    • ‘Some artists have been content to paint in colours approximating to local colours, giving the objects in their pictures as nearly as possible the colours which they are seen to have in ordinary everyday vision.’
    • ‘But where a contract is made in a specialised business by two practitioners in that business I think a somewhat different standard is indicated, approximating to that of the reasonably informed practitioner in the field in question.’
    • ‘It approximates to a three-way split, with members almost equally signed from Scotland, the six counties and Dublin.’
    be close to, be near to, come close to, come near to, approach, border on, verge on, equal roughly
    be similar to, resemble, correspond to, compare with, be tantamount to, be not dissimilar to, be not unlike
    touch, nudge, get on for
    View synonyms
    1. 1.1[with object] Estimate or calculate (a quantity) fairly accurately:
      ‘I had to approximate the weight of my horse’
      • ‘According to asymptotic theory, the distribution of maximum-likelihood estimates can be approximated by a multivariate normal distribution.’
      • ‘Hard CHD estimates are approximated from the Framingham data.’
      • ‘Instead, we allow different branches to have different rates but use a single rate for each branch to approximate the trajectory of rates on that branch.’
      • ‘The series of purely planar images oscillates and beyond fourth order the residual image energy can be accurately approximated analytically.’
      • ‘This arrangement for approximating the exchange rates of member currencies one to another became known as the ‘snake-in-the-tunnel’.’
      • ‘We used uniform prior probabilities and four rate categories to approximate the distribution.’
      • ‘These three statistical comparisons allowed us to test which method most accurately approximates the ideal.’
      • ‘However, the true tree is not known, and is approximated by a tree estimated from the whole sequence alignment.’
      • ‘Archimedes also gave an accurate approximation to p and showed that he could approximate square roots accurately.’
      • ‘Compare each method on how accurately it approximates the likelihood surface.’
      • ‘Within-island genetic uniformity decreased significantly with increasing population size, as approximated by total island area and vegetated area.’
      • ‘The latter was calculated by approximating the surface area to that of a spheroid.’
      • ‘The expansion rate of the pulp surface area is approximated by the expansion rate of the fruit surface area, which is a model input.’
      • ‘Properties of the posterior distribution of a parameter, such as its mean or density curve, are approximated without explicit likelihood calculations.’
      • ‘At that time they were thought - probably accurately - to approximate the ages at which most people were no longer fit for full-time work.’
      • ‘Hence, the ratio of the estimated parameter to its standard error approximates a Z-distribution for large samples and can be used to test the parameters.’
      • ‘For short time periods the probability of finding food will then approach 1.0, and, because the winter diet is not very diverse, the energy gain can be approximated as a rate.’
      • ‘Gap size was approximated using the formula for the area of an ellipse.’
      • ‘The three definitions include or exclude certain items in an effort to provide a picture of inflation that more accurately approximates the particular inflation of individuals, groups, companies or economic sectors.’
      • ‘Some other economists hold that the natural rate fluctuates over time and reject the notion that the natural rate can be approximated by an average figure.’
      estimate, calculate, make a guess at, make an estimate of
      View synonyms

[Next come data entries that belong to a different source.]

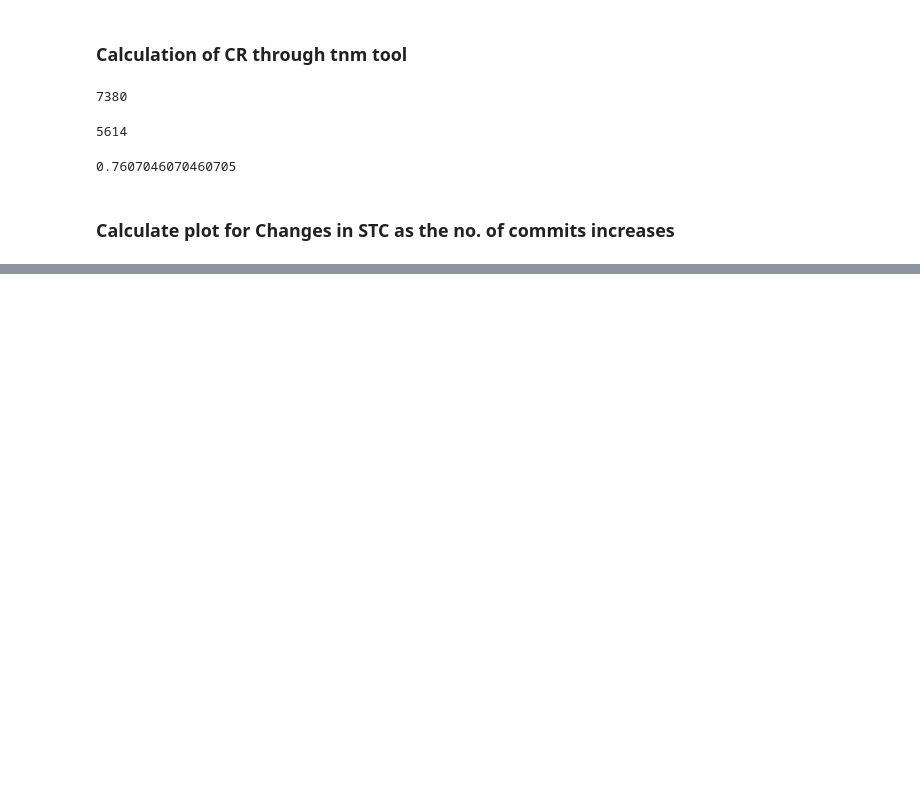
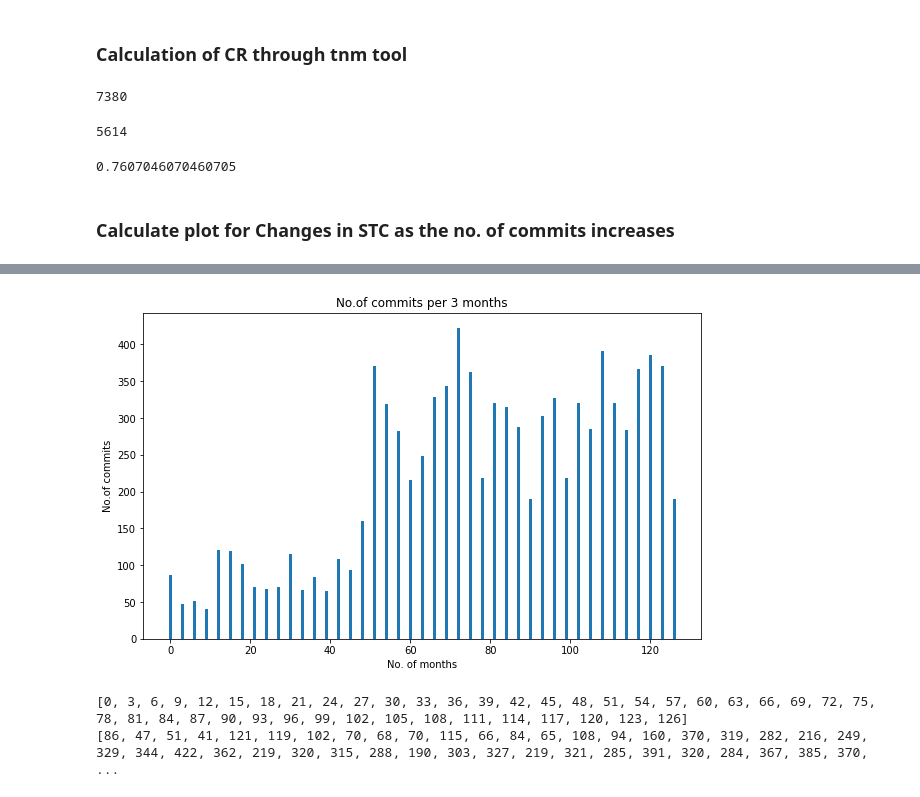
Before and after one commit to vorabrijesh/MS_SEProject, a Jupyter notebook: Calculating Congruence.ipynb, the cells around one changed output, grey strips where cells are left out. Saved outputs shown, nothing was run; the diff lists cells and outputs as text; code cells hidden in the pictures; blank space fills up the shorter version.

```diff
--- a/Calculating Congruence.ipynb
+++ b/Calculating Congruence.ipynb
@@ -266,0 +288,47 @@ plt.show()
+# %%
+from pydriller import Repository
+import datetime
+repo = 'kafka'
+url = "E:\\MS\\Qtr1\\ecs 260 se\\project\\kafka\\.git"
+commits = list(Repository(url).traverse_commits())
+no_of_commits = []
+total_commits = []
+i=0
+delta = datetime.timedelta(weeks=12)
+while i < len(commits):
+#     print(commits[i].author_date)
+    date1 = commits[i].author_date
+    j = i+1
+    while j<len(commits) and commits[j].author_date -date1 <= delta:
+        j+=1
+    if j>=len(commits):
+        break
+    date2 = commits[j].author_date
+    date3 = commits[j-1].author_date
+#     print(date2 -date1)
+#     print(date3-date1)
+#     print('j:',j - i)
+    no_of_commits.append(j-i)
+    total_commits.append(j)
+    i = j+1
+# %%
+import matplotlib.pyplot as plt
+x_axis = [0]
+for i in range(1, len(no_of_commits)):
+    x_axis.append(x_axis[i-1] + 3)
+
+
+plt.figure(figsize =(10,6))
+plt.bar(x_axis, no_of_commits)
+plt.xlabel("No. of months")
+plt.ylabel("No.of commits")
+plt.title("No.of commits per 3 months")
+plt.savefig(repo+'1.png')
+plt.show()
+
+print(x_axis)
+print(no_of_commits)
+# %% [output]
+[figure, added]
+[0, 3, 6, 9, 12, 15, 18, 21, 24, 27, 30, 33, 36, 39, 42, 45, 48, 51, 54, 57, 60, 63, 66, 69, 72, 75, 78, 81, 84, 87, 90, 93, 96, 99, 102, 105, 108, 111, 114, 117, 120, 123, 126]
+[86, 47, 51, 41, 121, 119, 102, 70, 68, 70, 115, 66, 84, 65, 108, 94, 160, 370, 319, 282, 216, 249, 329, 344, 422, 362, 219, 320, 315, 288, 190, 303, 327, 219, 321, 285, 391, 320, 284, 367, 385, 370,  ...
```
Also changed, not shown: parts of 3 cells of this notebook, 3 other files.
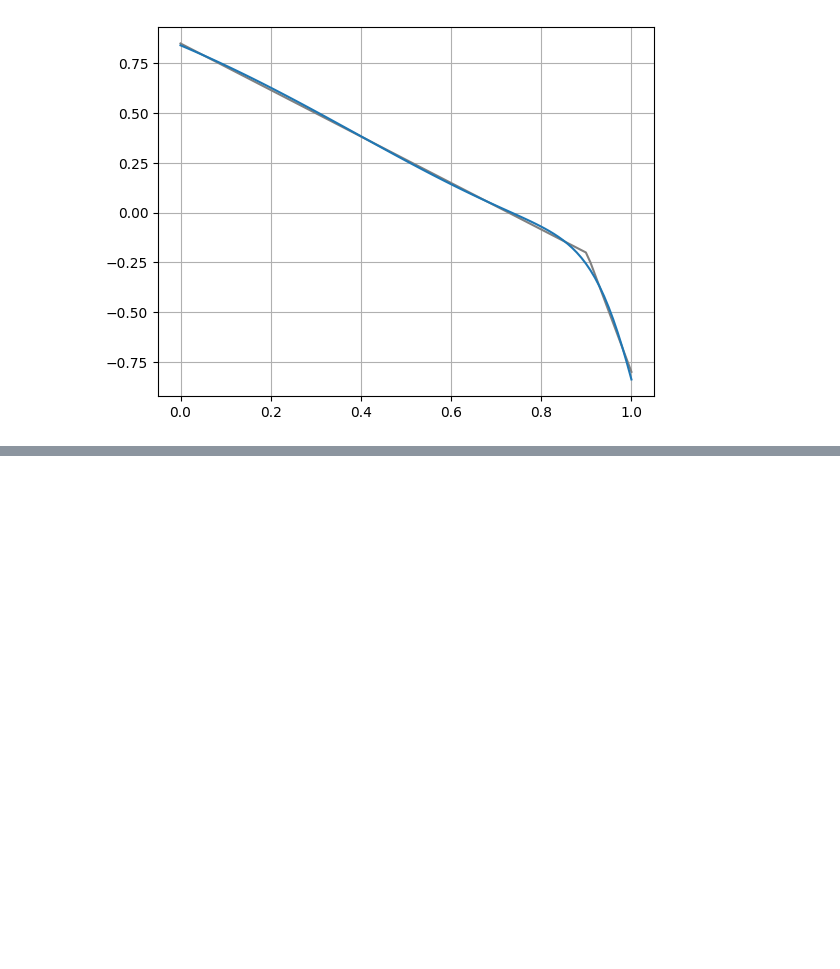
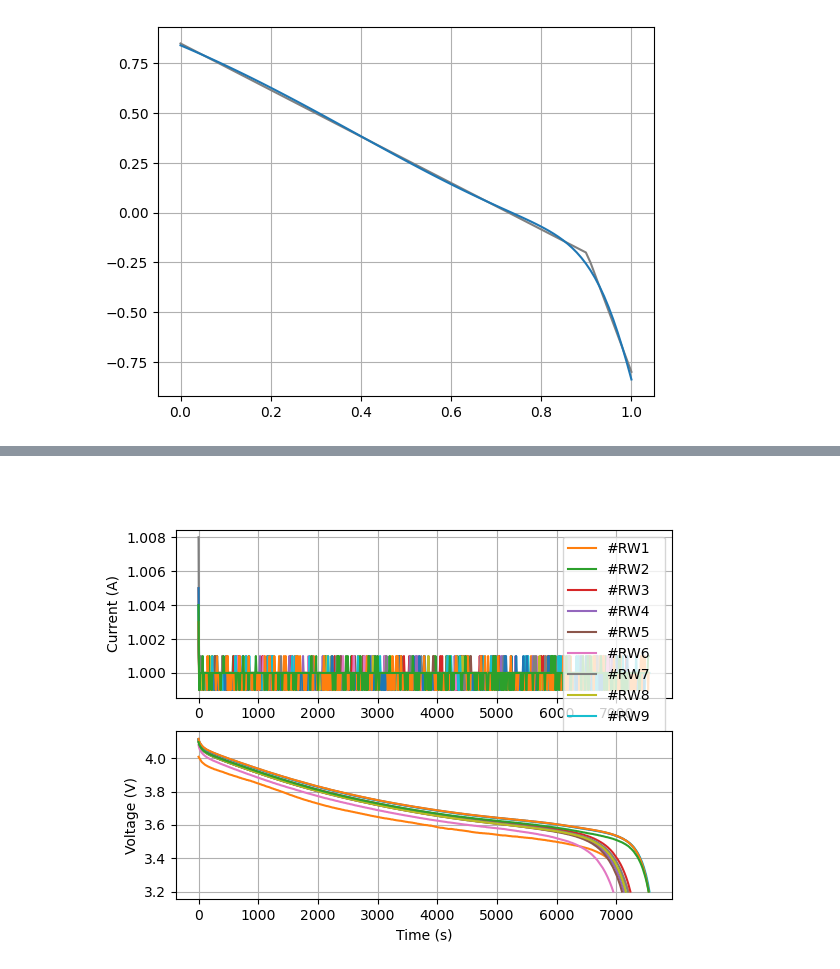
Before and after one commit to apoorvasinha183/Li-Ion-Battery-Analysis, a Jupyter notebook: main.ipynb, the cells around one changed output, grey strips where cells are left out. Drawn from its saved outputs; the diff is of its cells as text; code cells hidden in the pictures; blank space fills up the shorter version.

```diff
--- a/main.ipynb
+++ b/main.ipynb
@@ -200,0 +226,5 @@ Shape of this array is  (6,)
+# %%
+#I-V Characteristics being plotted here
+Image(filename='TF/figures/I-VCharacteristics.png')
+# %% [output]
+[figure, added]
```
Also changed, not shown: parts of 9 cells of this notebook, 4 other files.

Origin

Late Middle English (in the adjectival sense ‘close, similar’): from late Latin approximatus, past participle of approximare, from ad- to + proximus very near. The verb (originally meaning ‘bring close’) arose in the mid 17th century; the current adjectival sense dates from the early 19th century.

Pronunciation:

approximate

Adjective/əˈprɒksɪmət/

approximate

Verb/əˈprɒksɪmeɪt/